Start of Raw data
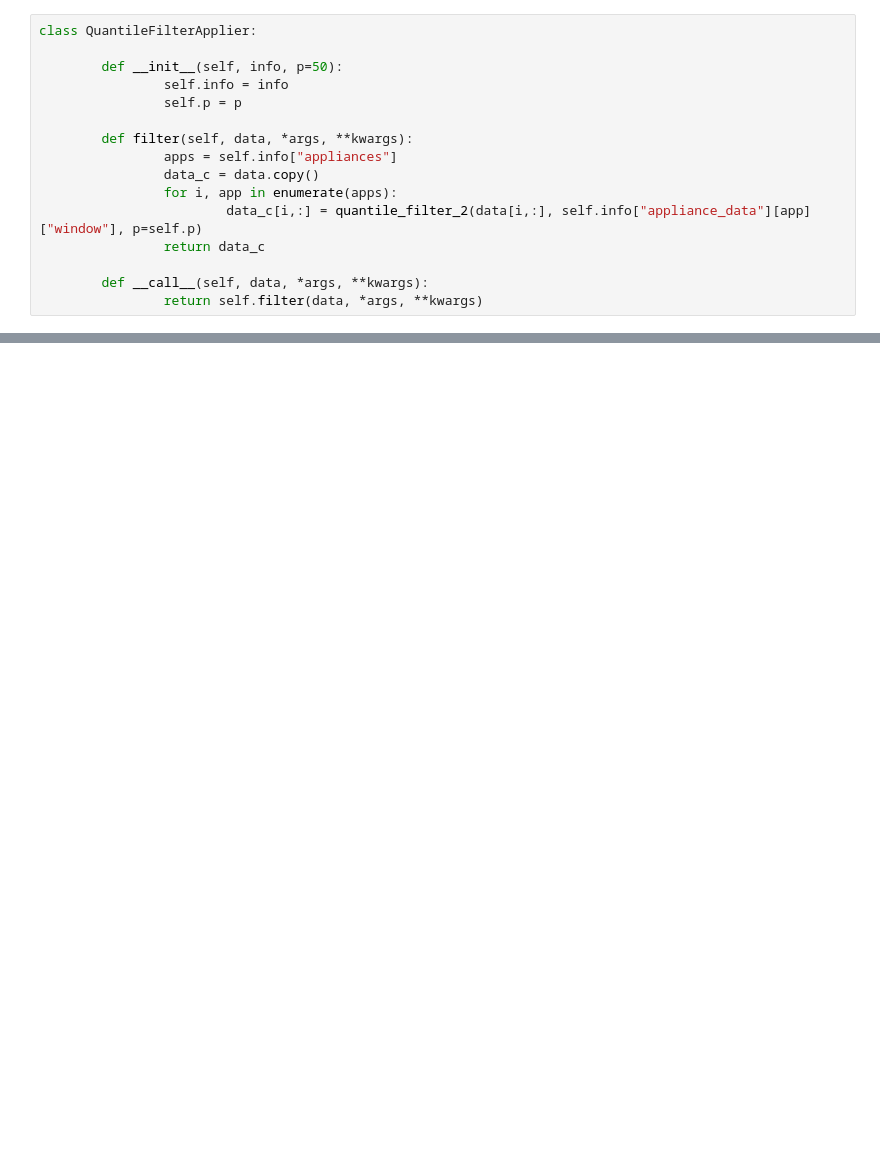
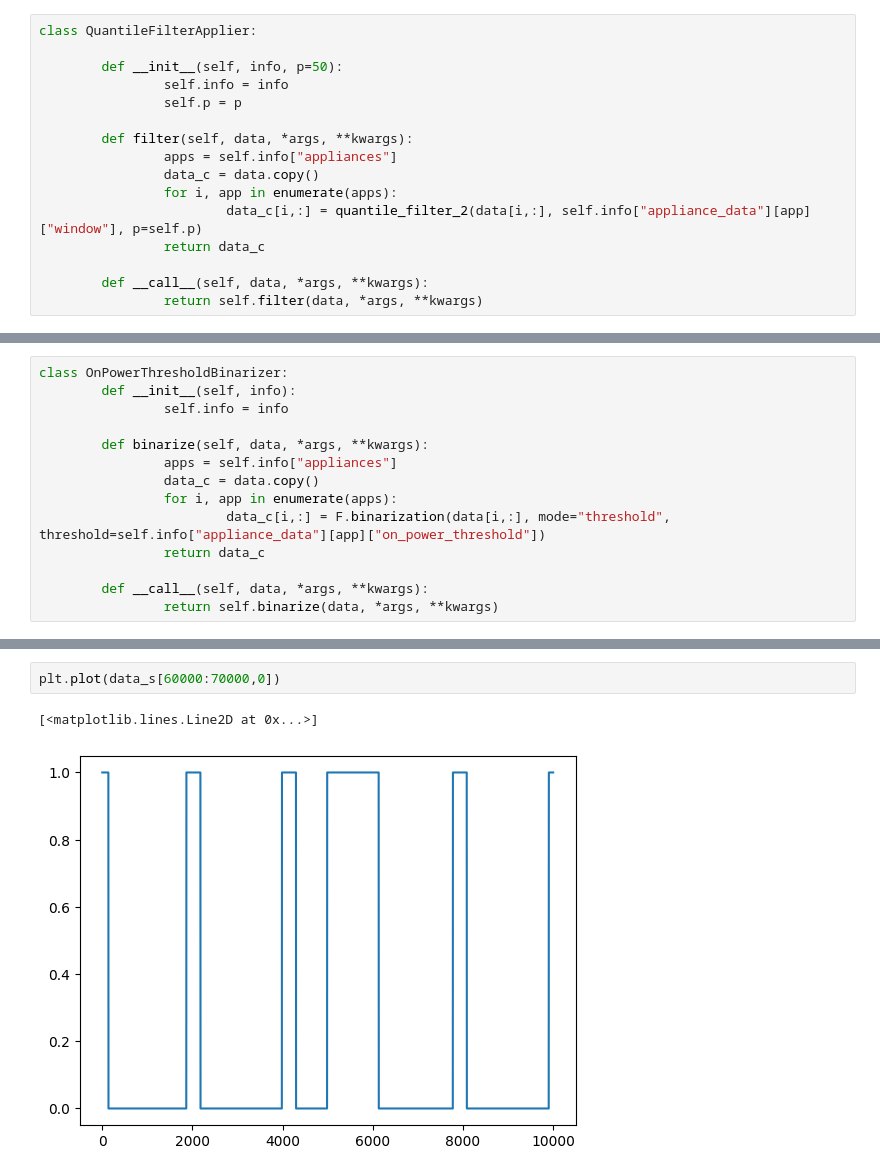
Before and after one commit to MarielTinaco/nilm-tools, a Jupyter notebook: notebooks/Data_Processing_Pipeline.ipynb, the cells around one changed output, grey strips where cells are left out. Saved outputs shown, nothing was run; the diff lists cells and outputs as text; blank space fills up the shorter version.

```diff
--- a/notebooks/Data_Processing_Pipeline.ipynb
+++ b/notebooks/Data_Processing_Pipeline.ipynb
@@ -170,0 +183,14 @@ Users of the modes 'nearest', 'lower', 'higher', or 'midpoint' are encouraged to
+# %%
+class OnPowerThresholdBinarizer:
+        def __init__(self, info):
+                self.info = info
+
+        def binarize(self, data, *args, **kwargs):
+                apps = self.info["appliances"]
+                data_c = data.copy()
+                for i, app in enumerate(apps):
+                        data_c[i,:] = F.binarization(data[i,:], mode="threshold", threshold=self.info["appliance_data"][app]["on_power_threshold"])
+                return data_c
+
+        def __call__(self, data, *args, **kwargs):
+                return self.binarize(data, *args, **kwargs)
@@ -175,0 +235,5 @@ plt.plot(data_filt[0,60000:70000])
+# %%
+plt.plot(data_s[60000:70000,0])
+# %% [output]
+[<matplotlib.lines.Line2D at 0x...>]
+[figure, added]
```
Also changed, not shown: parts of 17 cells of this notebook, 1 other file.
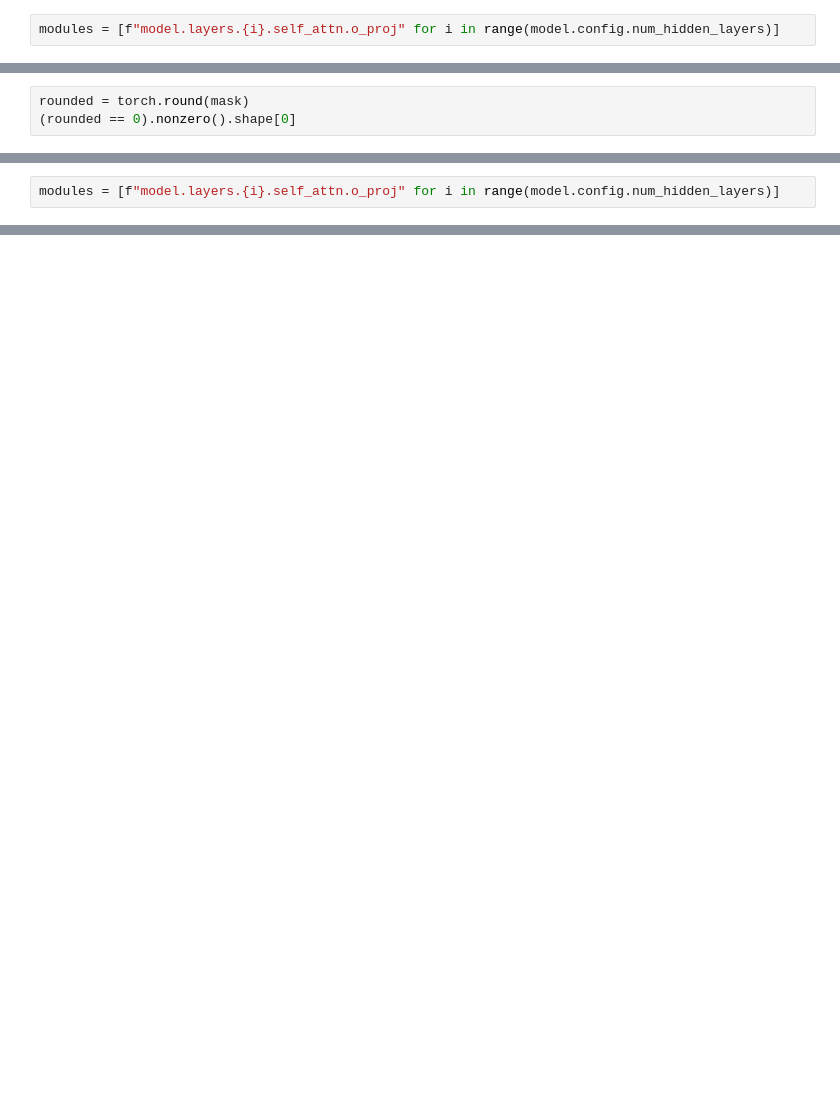
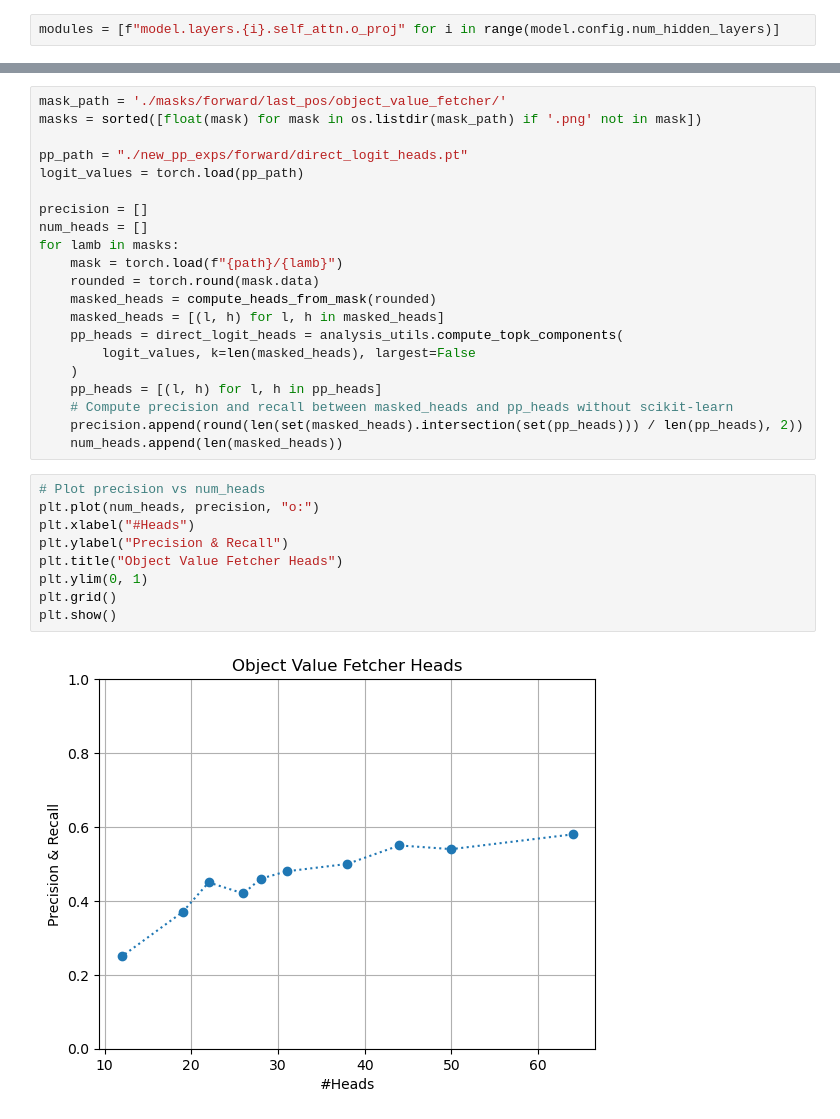
Before and after one commit to Nix07/finetuning, a Jupyter notebook: DCM.ipynb, the cells around one changed output, grey strips where cells are left out. Saved outputs shown, nothing was run; the diff lists cells and outputs as text; blank space fills up the shorter version.

```diff
--- a/DCM.ipynb
+++ b/DCM.ipynb
@@ -243,3 +415,0 @@ torch.cuda.empty_cache()
-# %%
-rounded = torch.round(mask)
-(rounded == 0).nonzero().shape[0]
@@ -253,2 +415,0 @@ rounded = torch.round(mask)
-# %%
-modules = [f"model.layers.{i}.self_attn.o_proj" for i in range(model.config.num_hidden_layers)]
@@ -327,0 +494,32 @@ tokenizer.decode(inputs['source_input_ids'][0])
+# %%
+mask_path = './masks/forward/last_pos/object_value_fetcher/'
+masks = sorted([float(mask) for mask in os.listdir(mask_path) if '.png' not in mask])
+
+pp_path = "./new_pp_exps/forward/direct_logit_heads.pt"
+logit_values = torch.load(pp_path)
+
+precision = []
+num_heads = []
+for lamb in masks:
+    mask = torch.load(f"{path}/{lamb}")
+    rounded = torch.round(mask.data)
+    masked_heads = compute_heads_from_mask(rounded)
+    masked_heads = [(l, h) for l, h in masked_heads]
+    pp_heads = direct_logit_heads = analysis_utils.compute_topk_components(
+        logit_values, k=len(masked_heads), largest=False
+    )
+    pp_heads = [(l, h) for l, h in pp_heads]
+    # Compute precision and recall between masked_heads and pp_heads without scikit-learn
+    precision.append(round(len(set(masked_heads).intersection(set(pp_heads))) / len(pp_heads), 2))
+    num_heads.append(len(masked_heads))
+# %%
+# Plot precision vs num_heads
+plt.plot(num_heads, precision, "o:")
+plt.xlabel("#Heads")
+plt.ylabel("Precision & Recall")
+plt.title("Object Value Fetcher Heads")
+plt.ylim(0, 1)
+plt.grid()
+plt.show()
+# %% [output]
+[figure, added]
```
Also changed, not shown: parts of 32 cells of this notebook, 16 other files.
End of Raw data
**Task details**. Only a number is wanted. How many lines of the entries above carry "args"?

**Answer box**. 3